> Aim of the task
Repeat the data word for word and skip the pictures.

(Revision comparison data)

▼▼▼

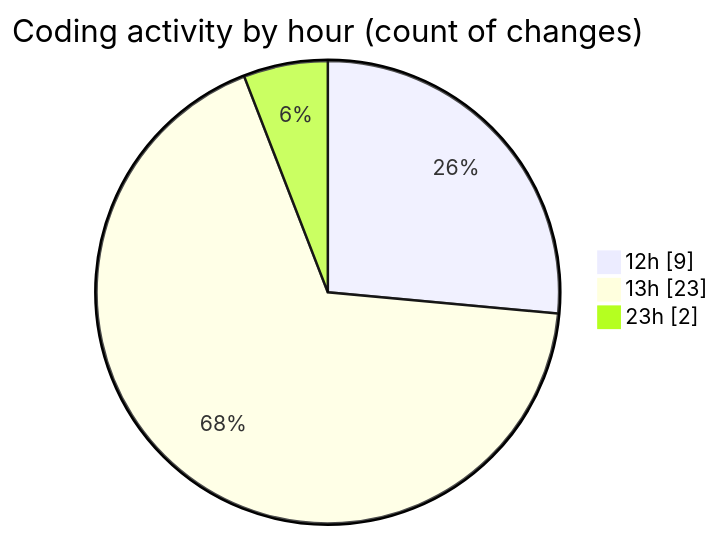
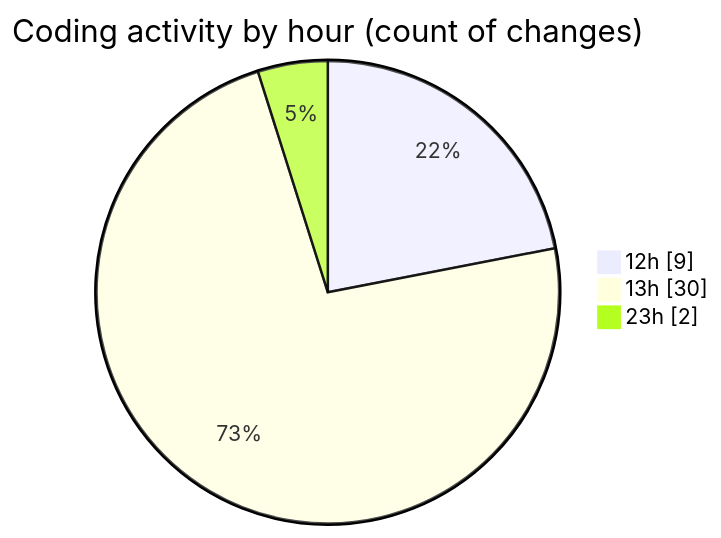
Before and after one commit to Elitesun/code-tracking: the second of 2 diagrams in 2025-03-29/binarysec/README.md, drawn with Mermaid. The commit also changed other lines of this file and 1 other file, not shown here.

````diff
--- a/2025-03-29/binarysec/README.md
+++ b/2025-03-29/binarysec/README.md
@@ -42,7 +42,7 @@
 ```mermaid
 pie showData
 title Coding activity by hour (count of changes)
 "12h" : 9
-"13h" : 23
+"13h" : 30
 "23h" : 2
 ```
````
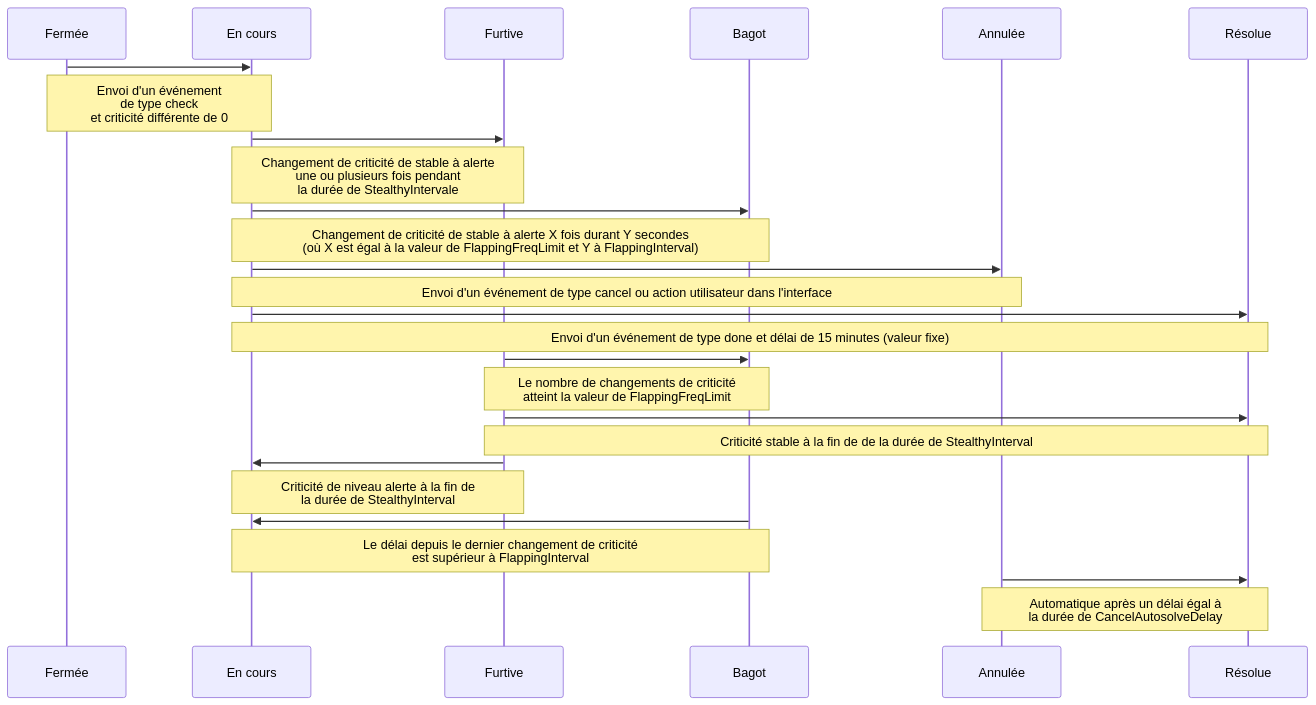
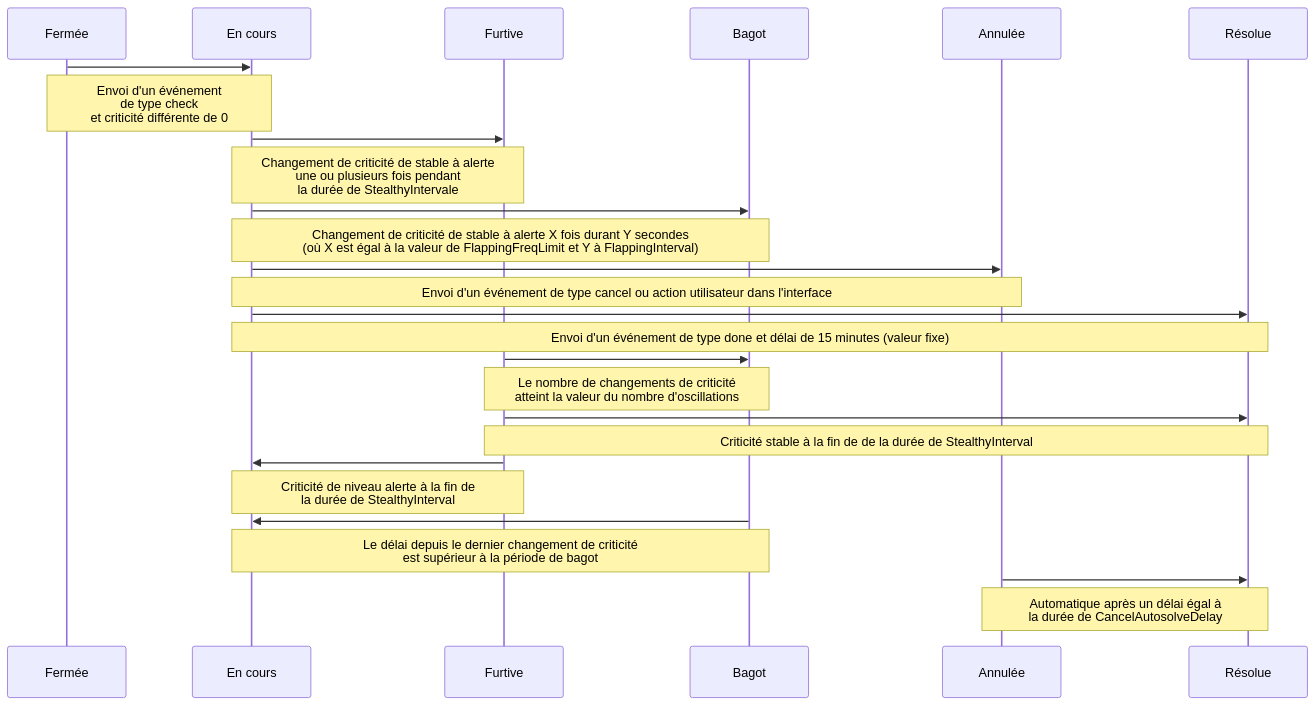
Before and after one commit to capensis/canopsis: the diagram in community/sources/docs/fr/guide-utilisation/vocabulaire/index.md, drawn with Mermaid. The commit also changed other lines of this file, not shown here.

Commit message:
update bagot defs in voca

````diff
--- a/community/sources/docs/fr/guide-utilisation/vocabulaire/index.md
+++ b/community/sources/docs/fr/guide-utilisation/vocabulaire/index.md
@@ -145,39 +145,39 @@
 ```mermaid
 sequenceDiagram
 participant Fermée
 participant En cours
 participant Furtive
 participant Bagot
 participant Annulée
 participant Résolue
 
 Fermée ->> En cours:   
 Note over Fermée, En cours: Envoi d'un événement <br/> de type check <br/> et criticité différente de 0
 
 En cours ->> Furtive:   
 Note over En cours, Furtive: Changement de criticité de stable à alerte <br/> une ou plusieurs fois pendant <br/> la durée de StealthyIntervale
 
 En cours ->> Bagot:   
 Note over En cours, Bagot: Changement de criticité de stable à alerte X fois durant Y secondes <br/> (où X est égal à la valeur de FlappingFreqLimit et Y à FlappingInterval)
 
 En cours ->> Annulée:   
 Note over En cours, Annulée: Envoi d'un événement de type cancel ou action utilisateur dans l'interface
 
 En cours ->> Résolue:   
 Note over En cours, Résolue: Envoi d'un événement de type done et délai de 15 minutes (valeur fixe)
 
 Furtive ->> Bagot:   
-Note over Furtive, Bagot: Le nombre de changements de criticité <br/> atteint la valeur de FlappingFreqLimit
+Note over Furtive, Bagot: Le nombre de changements de criticité <br/> atteint la valeur du nombre d'oscillations
 
 Furtive ->> Résolue:   
 Note over Furtive, Résolue: Criticité stable à la fin de de la durée de StealthyInterval
 
 Furtive ->> En cours:   
 Note over Furtive, En cours: Criticité de niveau alerte à la fin de <br /> la durée de StealthyInterval
 
 Bagot ->> En cours:   
-Note over Bagot, En cours: Le délai depuis le dernier changement de criticité <br/> est supérieur à FlappingInterval
+Note over Bagot, En cours: Le délai depuis le dernier changement de criticité <br/> est supérieur à la période de bagot
 
 Annulée ->> Résolue:   
 Note over Annulée, Résolue: Automatique après un délai égal à <br/> la durée de CancelAutosolveDelay
 ```
````
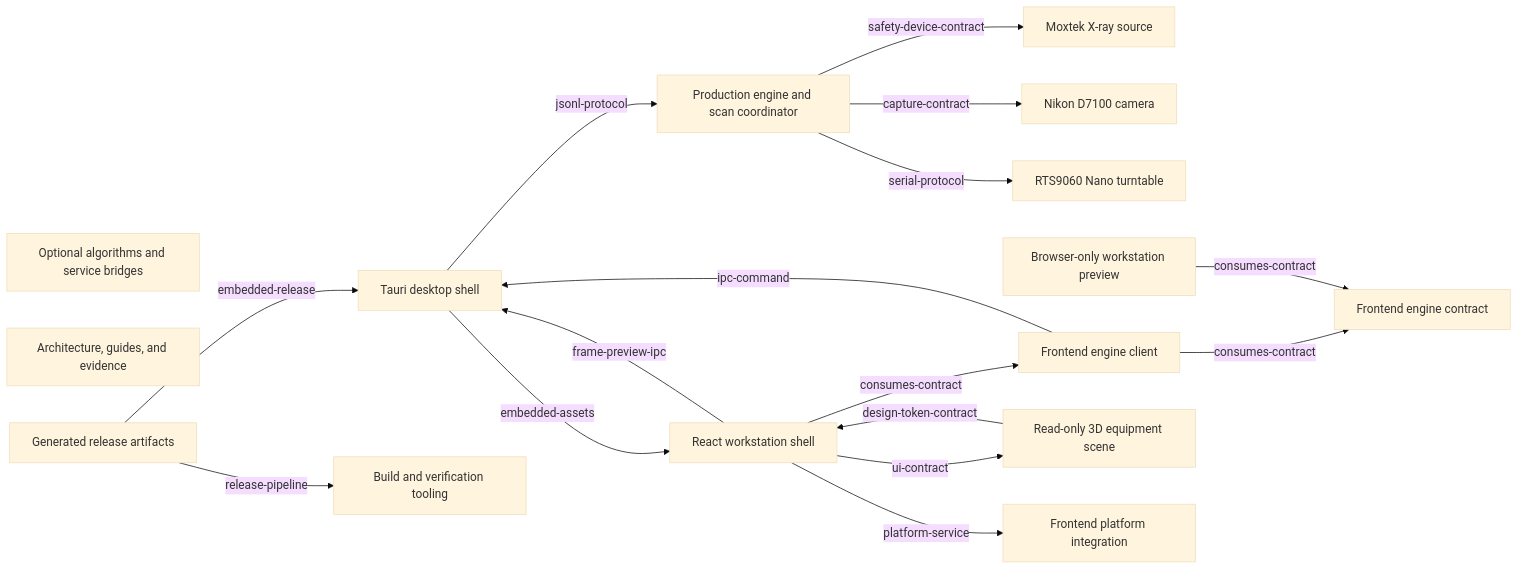
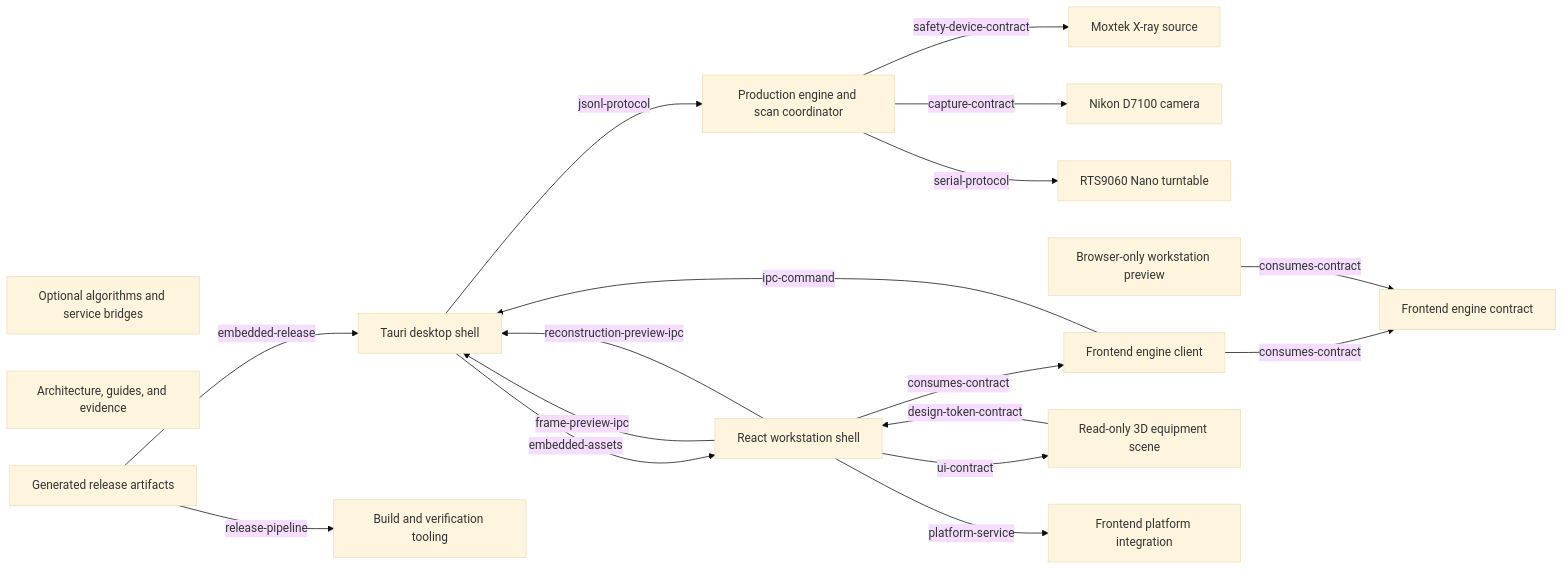
The diagram in docs/architecture/module-graph.md (Holy1one/Micro-CT-Workstation), drawn with Mermaid (base theme) before and after one commit. The commit also changed other lines of this file and 41 other files, not shown here.

````diff
--- a/docs/architecture/module-graph.md
+++ b/docs/architecture/module-graph.md
@@ -8,33 +8,34 @@
 ```mermaid
 flowchart LR
   engine_core["Production engine and scan coordinator"]
   device_xray["Moxtek X-ray source"]
   device_camera["Nikon D7100 camera"]
   device_turntable["RTS9060 Nano turntable"]
   desktop_shell["Tauri desktop shell"]
   frontend_contract["Frontend engine contract"]
   frontend_client["Frontend engine client"]
   developer_preview["Browser-only workstation preview"]
   ui_shell["React workstation shell"]
   scene["Read-only 3D equipment scene"]
   platform["Frontend platform integration"]
   build_tooling["Build and verification tooling"]
   extensions["Optional algorithms and service bridges"]
   documentation["Architecture, guides, and evidence"]
   release_artifacts["Generated release artifacts"]
   release_artifacts -->|release-pipeline| build_tooling
   release_artifacts -->|embedded-release| desktop_shell
   desktop_shell -->|embedded-assets| ui_shell
   ui_shell -->|consumes-contract| frontend_client
   frontend_client -->|consumes-contract| frontend_contract
   developer_preview -->|consumes-contract| frontend_contract
   frontend_client -->|ipc-command| desktop_shell
   ui_shell -->|frame-preview-ipc| desktop_shell
+  ui_shell -->|reconstruction-preview-ipc| desktop_shell
   desktop_shell -->|jsonl-protocol| engine_core
   engine_core -->|safety-device-contract| device_xray
   engine_core -->|capture-contract| device_camera
   engine_core -->|serial-protocol| device_turntable
   ui_shell -->|ui-contract| scene
   scene -->|design-token-contract| ui_shell
   ui_shell -->|platform-service| platform
 ```
````
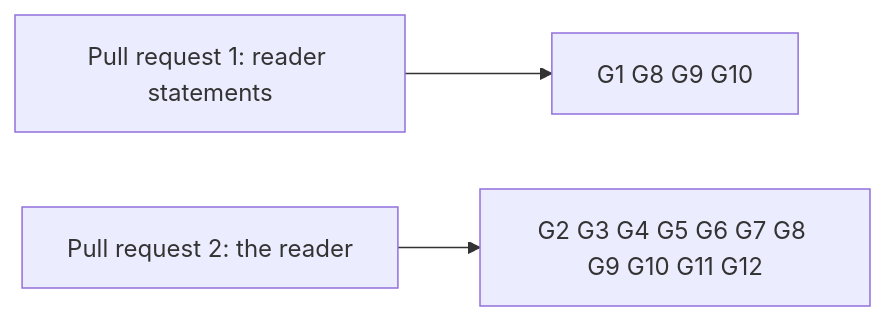
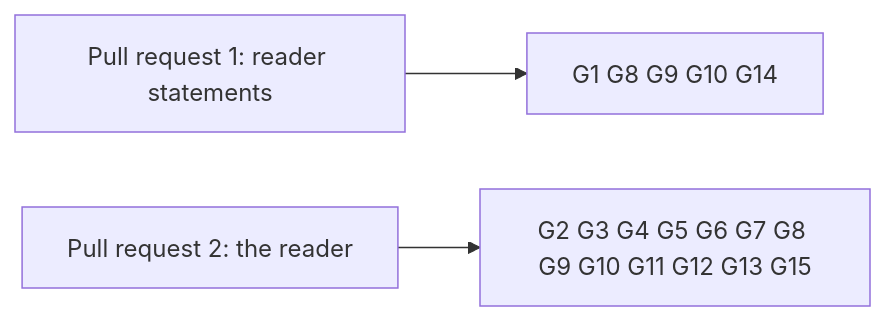
The diagram in specs/744-registry-reader/gate.md (lambdasistemi/singular), drawn with Mermaid before and after one commit. The commit also changed other lines of this file and 3 other files, not shown here.

````diff
--- a/specs/744-registry-reader/gate.md
+++ b/specs/744-registry-reader/gate.md
@@ -35,5 +38,5 @@
 ```mermaid
 flowchart LR
-    P1[Pull request 1: reader statements] --> R1[G1 G8 G9 G10]
-    P2[Pull request 2: the reader] --> R2[G2 G3 G4 G5 G6 G7 G8 G9 G10 G11 G12]
+    P1[Pull request 1: reader statements] --> R1[G1 G8 G9 G10 G14]
+    P2[Pull request 2: the reader] --> R2[G2 G3 G4 G5 G6 G7 G8 G9 G10 G11 G12 G13 G15]
 ```
````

▲▲▲

> Answer space
Before and after one commit to Elitesun/code-tracking: the second of 2 diagrams in 2025-03-29/binarysec/README.md, drawn with Mermaid. The commit also changed other lines of this file and 1 other file, not shown here.

````diff
--- a/2025-03-29/binarysec/README.md
+++ b/2025-03-29/binarysec/README.md
@@ -42,7 +42,7 @@
 ```mermaid
 pie showData
 title Coding activity by hour (count of changes)
 "12h" : 9
-"13h" : 23
+"13h" : 30
 "23h" : 2
 ```
````
Before and after one commit to capensis/canopsis: the diagram in community/sources/docs/fr/guide-utilisation/vocabulaire/index.md, drawn with Mermaid. The commit also changed other lines of this file, not shown here.

Commit message:
update bagot defs in voca

````diff
--- a/community/sources/docs/fr/guide-utilisation/vocabulaire/index.md
+++ b/community/sources/docs/fr/guide-utilisation/vocabulaire/index.md
@@ -145,39 +145,39 @@
 ```mermaid
 sequenceDiagram
 participant Fermée
 participant En cours
 participant Furtive
 participant Bagot
 participant Annulée
 participant Résolue
 
 Fermée ->> En cours:   
 Note over Fermée, En cours: Envoi d'un événement <br/> de type check <br/> et criticité différente de 0
 
 En cours ->> Furtive:   
 Note over En cours, Furtive: Changement de criticité de stable à alerte <br/> une ou plusieurs fois pendant <br/> la durée de StealthyIntervale
 
 En cours ->> Bagot:   
 Note over En cours, Bagot: Changement de criticité de stable à alerte X fois durant Y secondes <br/> (où X est égal à la valeur de FlappingFreqLimit et Y à FlappingInterval)
 
 En cours ->> Annulée:   
 Note over En cours, Annulée: Envoi d'un événement de type cancel ou action utilisateur dans l'interface
 
 En cours ->> Résolue:   
 Note over En cours, Résolue: Envoi d'un événement de type done et délai de 15 minutes (valeur fixe)
 
 Furtive ->> Bagot:   
-Note over Furtive, Bagot: Le nombre de changements de criticité <br/> atteint la valeur de FlappingFreqLimit
+Note over Furtive, Bagot: Le nombre de changements de criticité <br/> atteint la valeur du nombre d'oscillations
 
 Furtive ->> Résolue:   
 Note over Furtive, Résolue: Criticité stable à la fin de de la durée de StealthyInterval
 
 Furtive ->> En cours:   
 Note over Furtive, En cours: Criticité de niveau alerte à la fin de <br /> la durée de StealthyInterval
 
 Bagot ->> En cours:   
-Note over Bagot, En cours: Le délai depuis le dernier changement de criticité <br/> est supérieur à FlappingInterval
+Note over Bagot, En cours: Le délai depuis le dernier changement de criticité <br/> est supérieur à la période de bagot
 
 Annulée ->> Résolue:   
 Note over Annulée, Résolue: Automatique après un délai égal à <br/> la durée de CancelAutosolveDelay
 ```
````
The diagram in docs/architecture/module-graph.md (Holy1one/Micro-CT-Workstation), drawn with Mermaid (base theme) before and after one commit. The commit also changed other lines of this file and 41 other files, not shown here.

````diff
--- a/docs/architecture/module-graph.md
+++ b/docs/architecture/module-graph.md
@@ -8,33 +8,34 @@
 ```mermaid
 flowchart LR
   engine_core["Production engine and scan coordinator"]
   device_xray["Moxtek X-ray source"]
   device_camera["Nikon D7100 camera"]
   device_turntable["RTS9060 Nano turntable"]
   desktop_shell["Tauri desktop shell"]
   frontend_contract["Frontend engine contract"]
   frontend_client["Frontend engine client"]
   developer_preview["Browser-only workstation preview"]
   ui_shell["React workstation shell"]
   scene["Read-only 3D equipment scene"]
   platform["Frontend platform integration"]
   build_tooling["Build and verification tooling"]
   extensions["Optional algorithms and service bridges"]
   documentation["Architecture, guides, and evidence"]
   release_artifacts["Generated release artifacts"]
   release_artifacts -->|release-pipeline| build_tooling
   release_artifacts -->|embedded-release| desktop_shell
   desktop_shell -->|embedded-assets| ui_shell
   ui_shell -->|consumes-contract| frontend_client
   frontend_client -->|consumes-contract| frontend_contract
   developer_preview -->|consumes-contract| frontend_contract
   frontend_client -->|ipc-command| desktop_shell
   ui_shell -->|frame-preview-ipc| desktop_shell
+  ui_shell -->|reconstruction-preview-ipc| desktop_shell
   desktop_shell -->|jsonl-protocol| engine_core
   engine_core -->|safety-device-contract| device_xray
   engine_core -->|capture-contract| device_camera
   engine_core -->|serial-protocol| device_turntable
   ui_shell -->|ui-contract| scene
   scene -->|design-token-contract| ui_shell
   ui_shell -->|platform-service| platform
 ```
````
The diagram in specs/744-registry-reader/gate.md (lambdasistemi/singular), drawn with Mermaid before and after one commit. The commit also changed other lines of this file and 3 other files, not shown here.

````diff
--- a/specs/744-registry-reader/gate.md
+++ b/specs/744-registry-reader/gate.md
@@ -35,5 +38,5 @@
 ```mermaid
 flowchart LR
-    P1[Pull request 1: reader statements] --> R1[G1 G8 G9 G10]
-    P2[Pull request 2: the reader] --> R2[G2 G3 G4 G5 G6 G7 G8 G9 G10 G11 G12]
+    P1[Pull request 1: reader statements] --> R1[G1 G8 G9 G10 G14]
+    P2[Pull request 2: the reader] --> R2[G2 G3 G4 G5 G6 G7 G8 G9 G10 G11 G12 G13 G15]
 ```
````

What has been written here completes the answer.